I was aware from the beginning that Denmark is not my primary market. My books sell well in Denmark, but the niche I write for is very small. The Damgaard book, which is the only book I have written in Danish so far, has to date sold almost 3,000 copies and still sells additional copies every month.
Denmark is a small closed market with its own distribution channels.
My printed books are distributed by DBK with whom TBK Publishing® has an agreement. My sale in Denmark is substantial enough for this model to pay off.If your sale is very modest, you can choose the BookBox solution instead.
Via my agreement with DBK, I also have an account on BogPortalen, where I create pages for my books so that they are visible to bookstores (physical and online). It is also on BogPortalen I control the discount that bookstores receive. My standard is 35% without a return right, but I make many other deals where I both offer a return right and give much higher discounts. It all depends on the terms a bookstore agrees to.
Sometimes I have offered commission agreements where the bookstores only pay me when the books are sold. It is a model that requires some administrational overhead, but it has produced a reasonable sale, and can be used actively in the marketing.
The eBooks and audiobooks are distributed via Publizon in Denmark.
The technical specifications of the audiobooks are different from Author’s Republic’s, but the instructions are good, and it takes a couple of hours to get the format sorted out.
I have a significant direct sale, i.e., individuals and companies approach me to purchase more copies of my books. Previously, I even had a small stock that I could use for that type of order. I no longer do that.
Instead, I use DBK, Amazon and IngramSpark and leave printing, packing, and shipping to them. For larger orders, I may order from a printing company and have them send the books directly to the customer. Since the price of a direct sale is agreed upon individually with the customer, and I don’t have to leave any margin to a distributor. The royalty on such deals are very attractive.

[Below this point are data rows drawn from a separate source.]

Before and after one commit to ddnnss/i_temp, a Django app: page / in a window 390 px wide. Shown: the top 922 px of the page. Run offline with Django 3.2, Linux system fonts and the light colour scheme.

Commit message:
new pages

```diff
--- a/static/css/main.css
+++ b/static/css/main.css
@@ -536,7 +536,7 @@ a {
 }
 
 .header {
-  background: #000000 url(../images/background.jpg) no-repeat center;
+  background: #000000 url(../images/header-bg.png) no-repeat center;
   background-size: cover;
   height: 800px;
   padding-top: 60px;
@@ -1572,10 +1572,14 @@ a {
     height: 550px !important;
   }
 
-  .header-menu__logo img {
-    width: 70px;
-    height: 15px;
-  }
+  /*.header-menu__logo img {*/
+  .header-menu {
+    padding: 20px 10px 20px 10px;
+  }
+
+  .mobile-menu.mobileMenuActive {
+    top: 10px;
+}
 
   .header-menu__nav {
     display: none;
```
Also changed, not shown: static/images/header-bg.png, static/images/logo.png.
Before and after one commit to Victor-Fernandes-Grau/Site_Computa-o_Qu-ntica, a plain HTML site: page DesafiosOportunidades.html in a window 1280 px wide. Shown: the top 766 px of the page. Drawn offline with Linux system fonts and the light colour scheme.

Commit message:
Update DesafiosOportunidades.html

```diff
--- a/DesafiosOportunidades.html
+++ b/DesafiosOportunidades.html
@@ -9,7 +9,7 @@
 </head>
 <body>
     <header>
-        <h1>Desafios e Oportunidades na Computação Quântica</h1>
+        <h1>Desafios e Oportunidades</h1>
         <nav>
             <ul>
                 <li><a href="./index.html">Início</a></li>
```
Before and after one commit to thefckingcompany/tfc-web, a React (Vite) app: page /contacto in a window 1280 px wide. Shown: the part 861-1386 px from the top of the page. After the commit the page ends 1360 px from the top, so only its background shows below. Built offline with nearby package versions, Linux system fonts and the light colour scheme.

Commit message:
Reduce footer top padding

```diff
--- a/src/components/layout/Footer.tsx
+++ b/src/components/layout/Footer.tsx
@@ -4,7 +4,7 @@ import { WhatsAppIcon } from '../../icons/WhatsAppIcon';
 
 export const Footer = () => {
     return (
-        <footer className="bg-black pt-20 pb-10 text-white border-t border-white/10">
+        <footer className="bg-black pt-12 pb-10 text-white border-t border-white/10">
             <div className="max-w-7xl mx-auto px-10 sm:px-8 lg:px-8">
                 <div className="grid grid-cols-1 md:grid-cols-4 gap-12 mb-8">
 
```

As a self-publisher, physical and digital distribution is probably the simplest of the four main activities. Distribution of books (print, digital and audio) is well organised and is offered as self-service solutions that are easy and surprisingly cheap to use. A prerequisite for a book to be purchased is that it is available no matter where on the globe the reader resides, and in the format the reader prefers. But that doesn’t guarantee a sale. It requires marketing, which is the topic of the next articles.Tags: DBK, distribution, ISBN, KDP, self-publisher